■ Detected change data:
=====

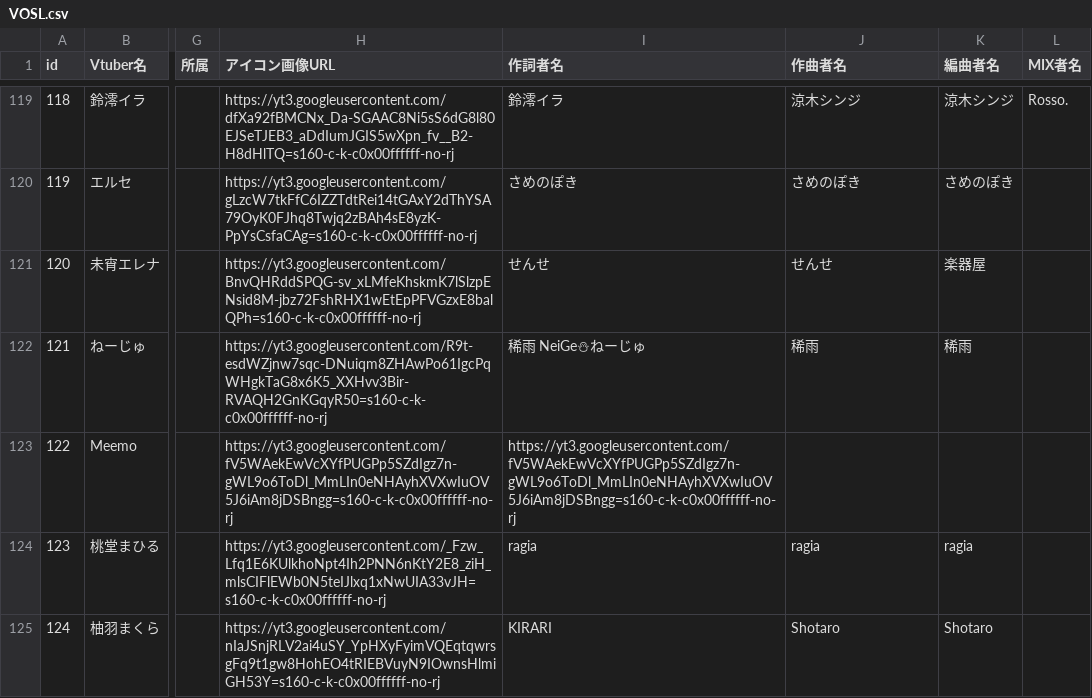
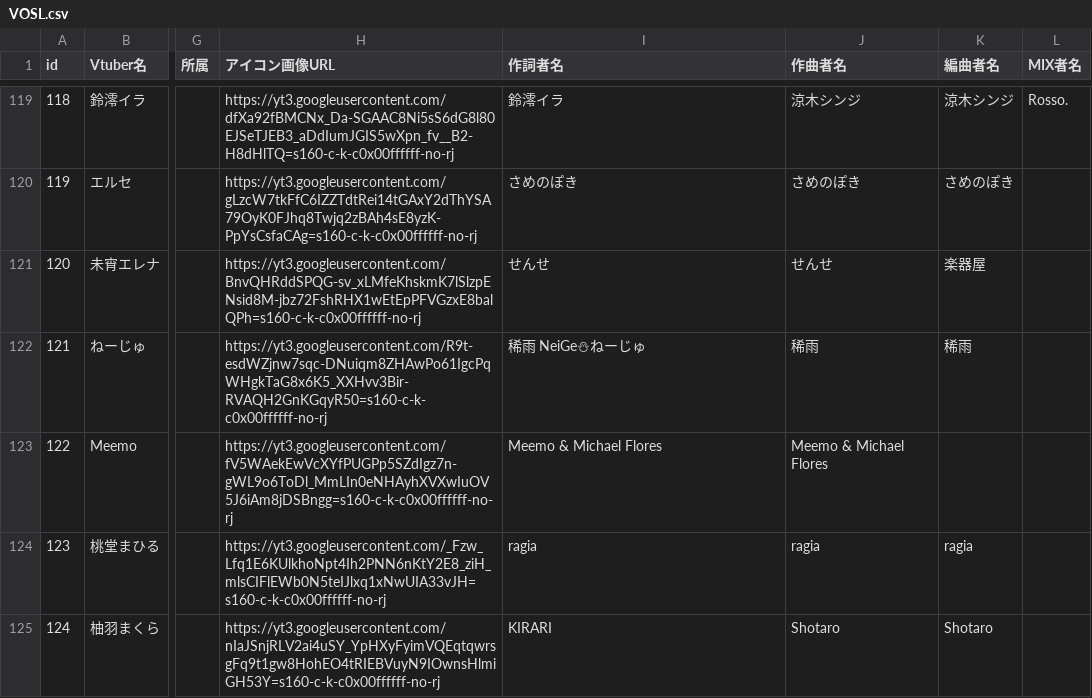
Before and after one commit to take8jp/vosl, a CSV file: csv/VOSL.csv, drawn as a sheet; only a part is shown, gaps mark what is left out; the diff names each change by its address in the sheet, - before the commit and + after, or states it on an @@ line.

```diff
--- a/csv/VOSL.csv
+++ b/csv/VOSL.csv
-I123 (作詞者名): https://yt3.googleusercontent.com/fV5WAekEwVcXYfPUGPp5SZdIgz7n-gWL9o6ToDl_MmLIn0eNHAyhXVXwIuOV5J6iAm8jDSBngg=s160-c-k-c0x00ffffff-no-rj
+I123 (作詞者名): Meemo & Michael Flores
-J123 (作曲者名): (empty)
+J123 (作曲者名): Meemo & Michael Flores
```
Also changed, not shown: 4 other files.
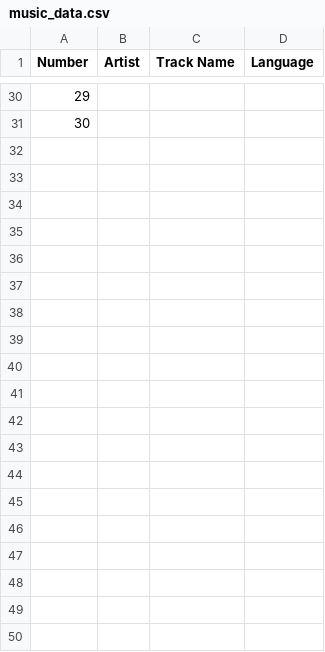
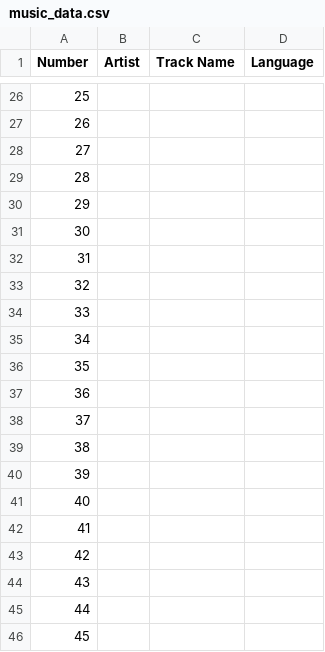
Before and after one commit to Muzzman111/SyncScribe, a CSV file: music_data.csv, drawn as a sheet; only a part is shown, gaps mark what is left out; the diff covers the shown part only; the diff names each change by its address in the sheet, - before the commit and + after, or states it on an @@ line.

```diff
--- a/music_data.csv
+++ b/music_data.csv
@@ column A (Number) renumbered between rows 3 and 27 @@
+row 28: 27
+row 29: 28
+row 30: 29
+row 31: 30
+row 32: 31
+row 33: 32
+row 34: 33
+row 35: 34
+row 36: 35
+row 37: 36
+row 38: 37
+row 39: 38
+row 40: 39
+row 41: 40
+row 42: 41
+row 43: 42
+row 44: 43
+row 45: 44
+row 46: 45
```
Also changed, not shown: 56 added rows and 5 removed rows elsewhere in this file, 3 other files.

=====

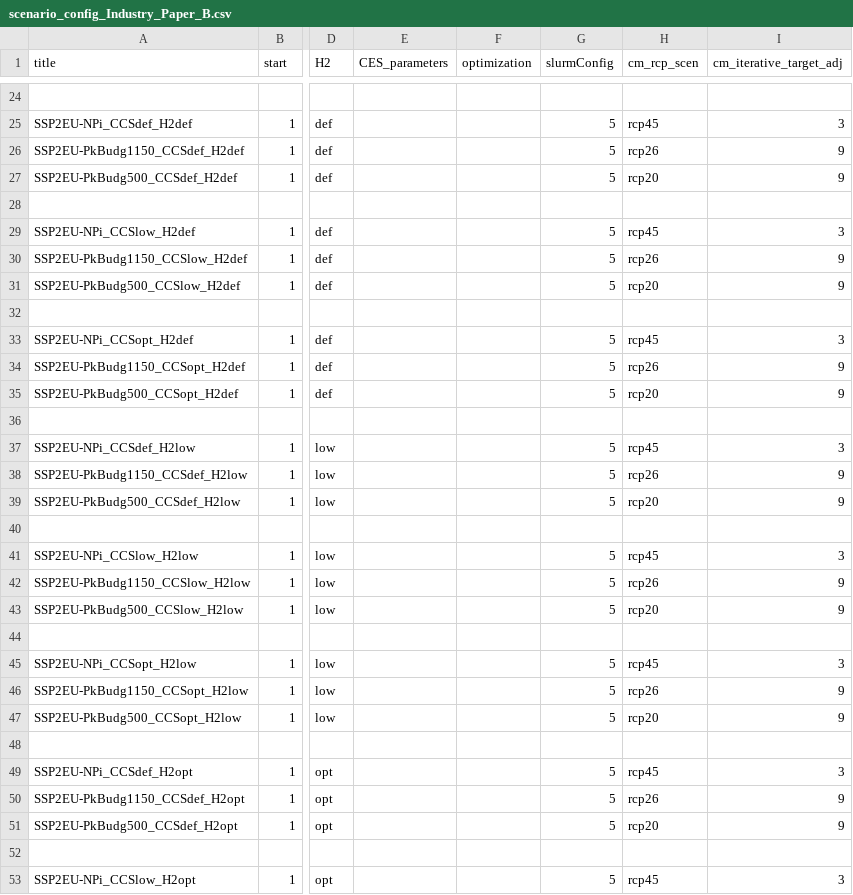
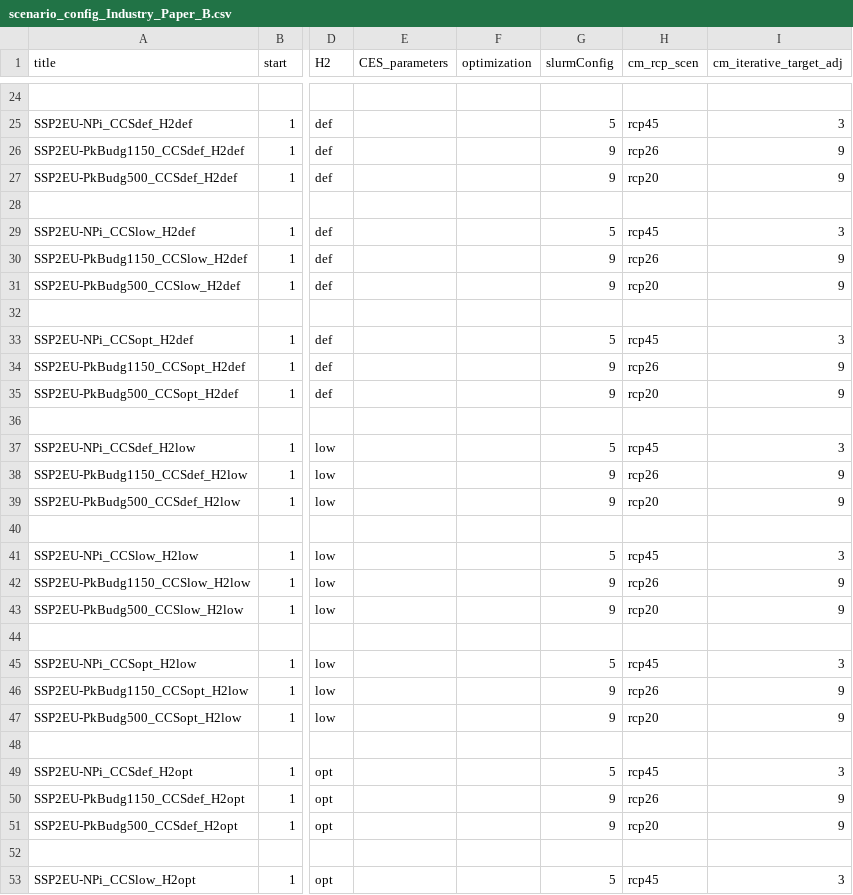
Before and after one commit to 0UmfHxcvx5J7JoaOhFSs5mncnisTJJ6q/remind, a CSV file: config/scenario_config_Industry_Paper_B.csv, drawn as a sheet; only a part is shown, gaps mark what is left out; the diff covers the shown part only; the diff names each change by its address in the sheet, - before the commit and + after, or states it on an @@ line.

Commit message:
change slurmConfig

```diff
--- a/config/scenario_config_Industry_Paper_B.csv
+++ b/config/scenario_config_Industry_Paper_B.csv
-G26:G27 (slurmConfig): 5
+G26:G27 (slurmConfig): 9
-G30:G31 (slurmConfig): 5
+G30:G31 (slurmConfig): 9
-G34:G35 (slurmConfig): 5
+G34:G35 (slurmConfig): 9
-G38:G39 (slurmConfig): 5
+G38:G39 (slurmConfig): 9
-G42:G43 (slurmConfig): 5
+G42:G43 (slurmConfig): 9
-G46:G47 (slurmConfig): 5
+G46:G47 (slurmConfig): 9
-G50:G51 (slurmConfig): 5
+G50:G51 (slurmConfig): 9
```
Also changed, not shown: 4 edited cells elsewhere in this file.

=====

■ DIRECTIONS FOR THIS TASK:
Among the records, find every line holding the word "covers" and copy it.

■ ANSWER SECTION:
Before and after one commit to Muzzman111/SyncScribe, a CSV file: music_data.csv, drawn as a sheet; only a part is shown, gaps mark what is left out; the diff covers the shown part only; the diff names each change by its address in the sheet, - before the commit and + after, or states it on an @@ line.
Before and after one commit to 0UmfHxcvx5J7JoaOhFSs5mncnisTJJ6q/remind, a CSV file: config/scenario_config_Industry_Paper_B.csv, drawn as a sheet; only a part is shown, gaps mark what is left out; the diff covers the shown part only; the diff names each change by its address in the sheet, - before the commit and + after, or states it on an @@ line.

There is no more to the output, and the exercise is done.